320 Cranborne to Commonwealth Government

Cablegram 322 LONDON, 28 October 1943, 9.05 p.m.

MOST SECRET IMMEDIATE

Your telegram No. 277. [1]

We are very sorry to learn that the Commonwealth Government have felt unable to agree to an extension of Reciprocal Aid on the lines desired by the United States Government. As regards the main causes of difficulty mentioned in your telegram we fully appreciate the extent of the great and growing contribution which the Commonwealth Government are already making by way of Reciprocal Aid and the strain which this is placing on Commonwealth resources. We can readily understand also that the Commonwealth Government would feel some hesitation in these circumstances in adding to their existing commitments a new obligation couched in general terms and involving an unknown liability in relation to an unspecified number of commodities. As regards the first point, however, we had hoped that if the Commonwealth Government should feel that the additional financial burden involved in acceptance of the United States proposals would on present estimates be such as to cause them embarrassment, consultation between our two Governments would result in arrangements for easing the burden and so clearing the way for acceptance of the United States proposals.
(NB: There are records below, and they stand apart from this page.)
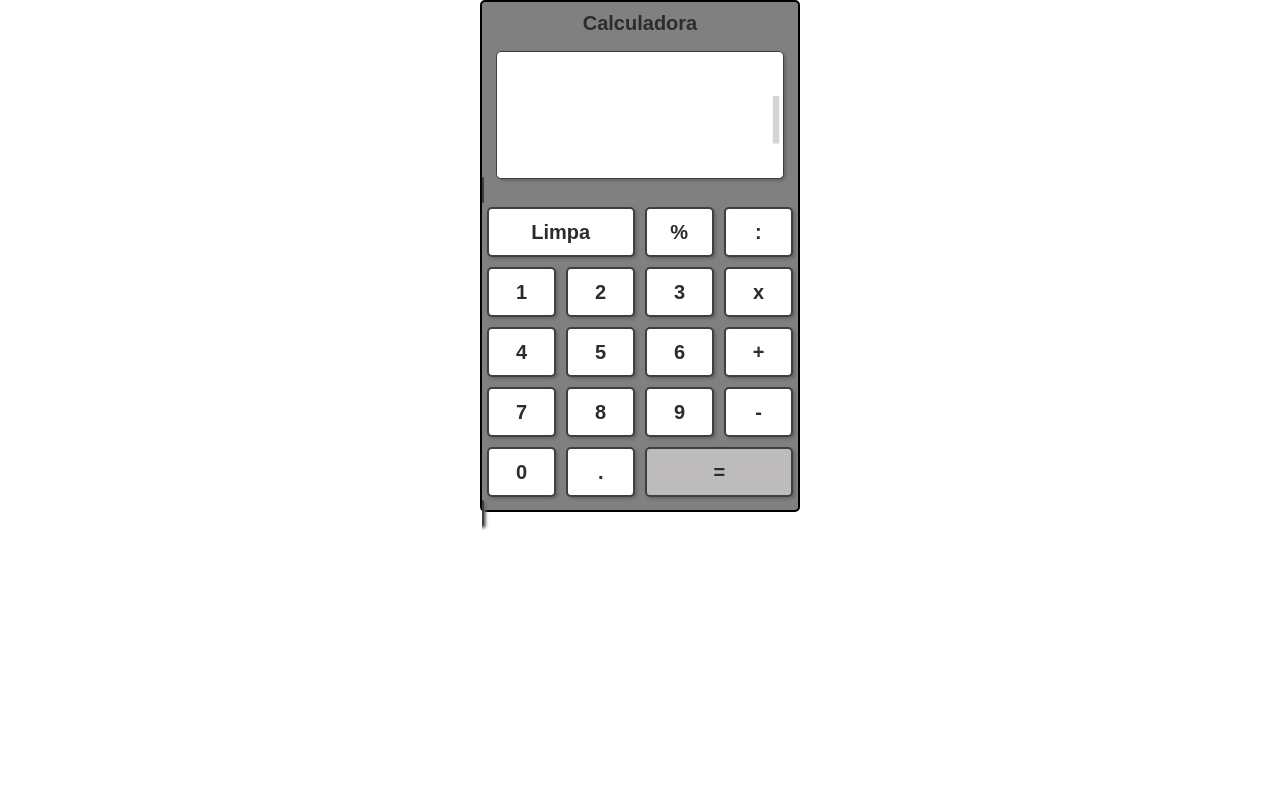
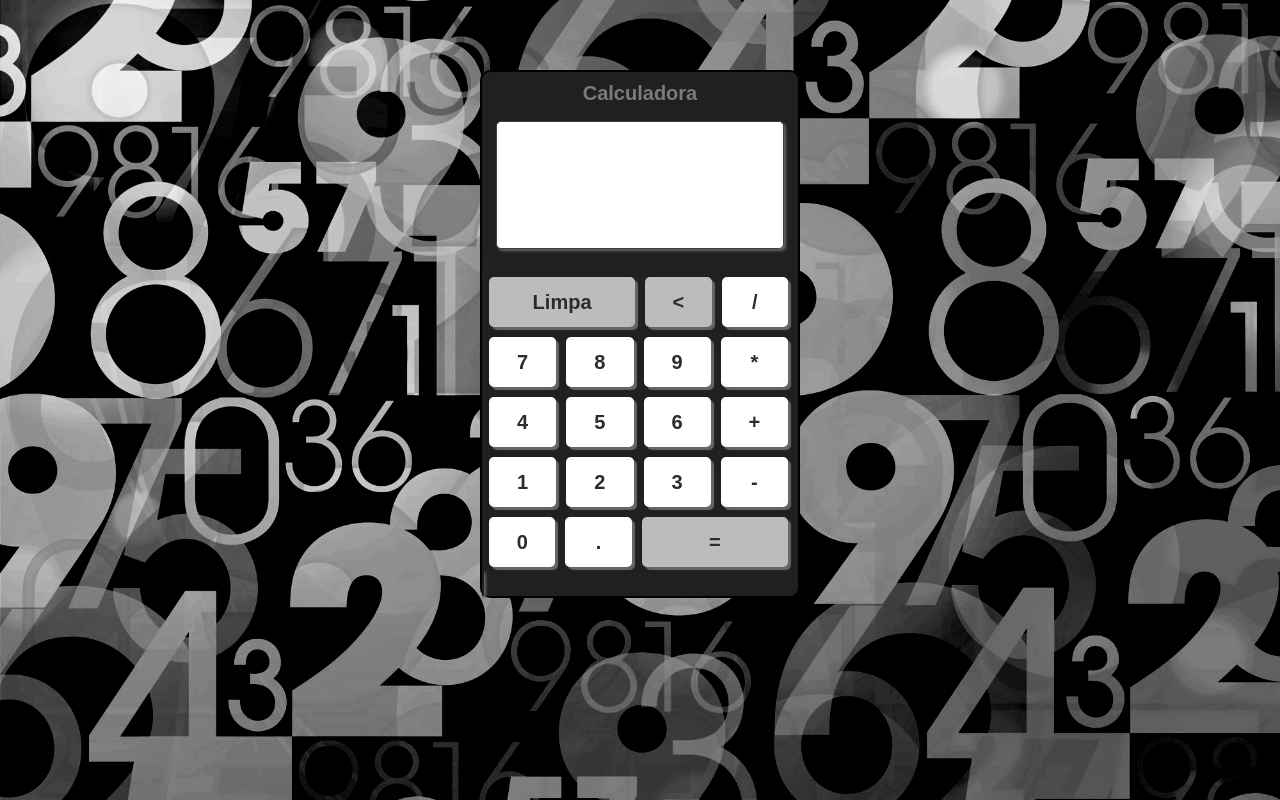
Before and after one commit to elainematos/projeto-calculadora-js, a plain HTML site: page index.html in a window 1280 px wide. Drawn offline with Linux system fonts and the light colour scheme.

Commit message:
Acrescentando funções de operações matematicas

```diff
--- a/index.html
+++ b/index.html
@@ -13,40 +13,40 @@
                 Calculadora
             </div>
             <div class="visor">
-                <div class="numeros pisca">|</div>
+                <div class="numeros pisca"></div>
             </div>
             <div class="teclado">
                 <div class="teclado-linha">
                     <div class="teclado-botao btnlm" onclick="limpar()">Limpa</div>
-                    <div class="teclado-botao" class="btn-por">%</div>
+                    <div class="teclado-botao btn-apagar" onclick="back('<')"><</div>
 
-                    <div class="teclado-botao btn-divi">:</div>
+                    <div class="teclado-botao btn-divi" onclick="clicou('/')">/</div>
                 </div>
                 <div class="teclado-linha">
-                    <div class="teclado-botao btn-1" onclick="clicou('1')">1</div>
-                    <div class="teclado-botao btn-2" onclick="clicou('2')">2</div>
-                    <div class="teclado-botao btn-3" onclick="clicou('3')">3</div>
-                    <div class="teclado-botao btn-x">x</div>
+                    <div class="teclado-botao btn-1" onclick="clicou('7')">7</div>
+                    <div class="teclado-botao btn-2" onclick="clicou('8')">8</div>
+                    <div class="teclado-botao btn-3" onclick="clicou('9')">9</div>
+                    <div class="teclado-botao btn-x" onclick="clicou('*')">*</div>
 
                 </div>
                 <div class="teclado-linha">
                     <div class="teclado-botao btn-4" onclick="clicou('4')">4</div>
                     <div class="teclado-botao btn-5" onclick="clicou('5')">5</div>
                     <div class="teclado-botao btn-6" onclick="clicou('6')">6</div>
-                    <div class="teclado-botao btn-mais">+</div>
+                    <div class="teclado-botao btn-mais" onclick="clicou('+')">+</div>
 
                 </div>
                 <div class="teclado-linha">
-                    <div class="teclado-botao btn-7" onclick="clicou('7')">7</div>
-                    <div class="teclado-botao btn-8" onclick="clicou('8')">8</div>
-                    <div class="teclado-botao btn 9" onclick="clicou('9')">9</div>
-                    <div class="teclado-botao btn-menos">-</div>
+                    <div class="teclado-botao btn-7" onclick="clicou('1')">1</div>
+                    <div class="teclado-botao btn-8" onclick="clicou('2')">2</div>
+                    <div class="teclado-botao btn 9" onclick="clicou('3')">3</div>
+                    <div class="teclado-botao btn-menos" onclick="clicou('-')">-</div>
 
                 </div>
                 <div class="teclado-linha">
                     <div class="teclado-botao btn-num" onclick="clicou('0')">0</div>
-                    <div class="teclado-botao btn-ponto">.</div>
-                    <div class="teclado-botao btn-igual">=</div>
+                    <div class="teclado-botao btn-ponto" onclick="clicou('.')">.</div>
+                    <div class="teclado-botao btn-igual" onclick="calcular()">=</div>
 
                 </div>
 
--- a/script.js
+++ b/script.js
@@ -12,20 +12,33 @@ function mostrarNumero() {
     //botao1.innerHTML = value;
 };*/
 let piscar = document.querySelector('.pisca')
+
+//Função Inserir números.
 function clicou(n){
-        let numero = document.querySelector('.numeros');
-        numero.innerHTML = n;
-        numero.classList.remove('pisca');
+    let numero = document.querySelector('.numeros').innerHTML;
+    document.querySelector('.numeros').innerHTML = numero + n;
+    //numero.innerHTML = numero + n;
+    //document.querySelector('.numeros .pisca').innerHTML = none;
+
+    //numero.classList.remove('.pisca');
 
 }
-
-    function soma(numeros1, numeros2) {
-        let resultado = numeros1 + numeros2;
+//Função para realizar operações matematicas.
+function calcular() {
+    var numero = document.querySelector('.numeros');
+    if(numero.textContent != 'Erro') {
+        document.querySelector('.numeros').innerHTML = eval(numero.innerHTML);
+    }
+}
+//Função limpar numeros
+function back() {
+    let numero = document.querySelector('.numeros').innerHTML;
+     document.querySelector('.numeros').innerHTML = numero.substring(0, numero.length -1);
+}
 
 
 
-    }
-    //numeros.innerHTML = "";
+//Função limpar todo o conteudo.
     function limpar(){
     let numeros2 = document.querySelector('.numeros');
 
@@ -34,7 +47,9 @@ let piscar = document.querySelector('.pisca')
 
 
     }else {
-            numeros2.classList.add('.pisca');
+        numeros2.classList.add('.pisca' + "|");
+
+
 
 
     }
--- a/style.css
+++ b/style.css
@@ -3,11 +3,11 @@
     padding: 0;
     margin: 0;
 }
-@keyframes pisca {
+/*@keyframes pisca {
     0% {opacity: 0.2;}
     50% {opacity: 1;}
     100%{opacity: 0.2;}
-}
+}*/
 body {
     display: flex;
     justify-content: center;
@@ -15,14 +15,18 @@ body {
     font-family: Arial, Helvetica, sans-serif;
     font-weight: bold;
     font-size: 20px;
+    background-image: url(imagens/fundo-num2.jpg);
+    background-size: cover;
+    background-repeat: no-repeat;
 }
 .container {
-    height: 32rem;
+    height: 33rem;
     width: 20rem;
     border: 2px solid;
-    border-radius: 5px;
-    background-color: #808080;
+    border-radius: 10px;
+    background-color: #202020;
     display: block;
+    margin-top: 70px;
 
 }
 .visor {
@@ -42,9 +46,10 @@ body {
 
 .teclado {
     display: inline;
-    border: 2px solid #3f3f3f;
+    border: 2px solid #202020;
     border-radius: 5px;
     box-shadow: 2px 2px 3px #666666;
+
 
 }
 .teclado-linha{
@@ -53,6 +58,8 @@ body {
     text-align: center;
     align-items: center;
     justify-content: space-evenly;
+    margin-right: 5px;
+    margin-left: 2px;
 
 }
 .teclado-botao {
@@ -61,9 +68,9 @@ body {
     width: 50px;
     margin: 5px;
     display: flex;
-    border: 2px solid #3f3f3f;
+    /*border: 2px solid #3f3f3f;*/
     border-radius: 5px;
-    box-shadow: 2px 2px 3px #666666;
+    box-shadow: 3px 3px 1px #666666;
     justify-content: center;
     text-align: center;
     align-items: center;
@@ -85,23 +92,28 @@ body {
 
 .btnlm {
     flex: 2.2;
+    background-color: #bdbbbb;
 }
  .btn-igual {
     flex:2.2;
     background-color: #bdbbbb;
 }
+.btn-apagar {
+    background-color: #bdbbbb;
+
+}
 .titulo {
     justify-content: center;
     text-align: center;
     margin-top: 10px;
-    color: #2c2c2c;
+    color: #7c7b7b;
 }
 .numeros {
     font-size: 50px;
 
 }
-.pisca {
+/*.pisca {
     animation-name: pisca;
     animation-duration: 1s;
     animation-iteration-count: infinite;
-}
+}*/
```
Also changed, not shown: imagens/fundo-num.jpg (added), imagens/fundo-num2.jpg (added). Lines whose indentation alone changed are shown as unchanged.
On the second point it had been our hope that if satisfactory arrangements could be made between us on the financial aspect, the Commonwealth Government would be able to convey a favourable reply in principle to the United States request while protecting themselves by suitable reservations from possible later demands under the United States Public Purchase Programme which it would be beyond their physical capacity to meet. We do not think that such reservations could be regarded as in any way inconsistent with the objects of the general scheme. As you know we feel that this question of the supply of raw materials and foodstuffs as Reciprocal Aid is a vital part of much wider issues now arising in relation to the United States, affecting the whole future of Lend Lease and Reciprocal Aid arrangements. There is a great risk that these arrangements may increasingly become the target of domestic political controversy in the United States leading in turn to a growing deterioration in our general financial and economic relations with them with the danger that we may find ourselves once again in a 'war-debts' atmosphere. If we are to check this tendency it is essential that United States public opinion should be brought to look upon Lend Lease not as a commercial transaction or investment, but as part only of the large conception of pooling of resources among the United Nations, each nation contributing its maximum to the common war effort in men, money and material without any thought of repayment except in victory. We are advised, however, that if we are to be able to demonstrate that pooling of resources between British Commonwealth and the United States is already fully effective, it is essential that we should take urgent steps to rectify the present apparent anomaly that raw materials and foodstuffs required by the United States Government from British Commonwealth sources are excluded from Reciprocal Aid. In this connection we have been much disturbed by recent developments in the United States resulting from the wave of ignorant and ill-informed criticism let loose by the five Senators. [2] We are urgently considering what steps we can take without embarrassing the United States administration with a view to our case being publicly stated, e.g. through issue here of White Paper on the present Mutual Aid arrangements. The Prime Minister has taken up the matter personally with President Roosevelt and I will keep you informed of developments. If the proposed White Paper is issued it will be most important to include also announcement of extension of Reciprocal Aid to cover raw materials and foodstuffs from the United Kingdom, Southern Rhodesia and Colonies, and this could clearly have more impressive effect if Dominion Governments felt able to join with us in making parallel announcement on similar lines. New Zealand and Union Governments and the Government of India have already indicated their willingness to accept United States proposals in principle having regard to the large issues at stake and we earnestly hope that if reply on behalf of Commonwealth Government has not already been conveyed to State Department, Commonwealth Government will be willing to hold up their reply until we have been able to consult them further in the light of the Prime Minister's consultations with the President.

1 See Document 303, note 1.

2 See Document 312, note 3.

[AA:A989, 43/950/8/3/1, i]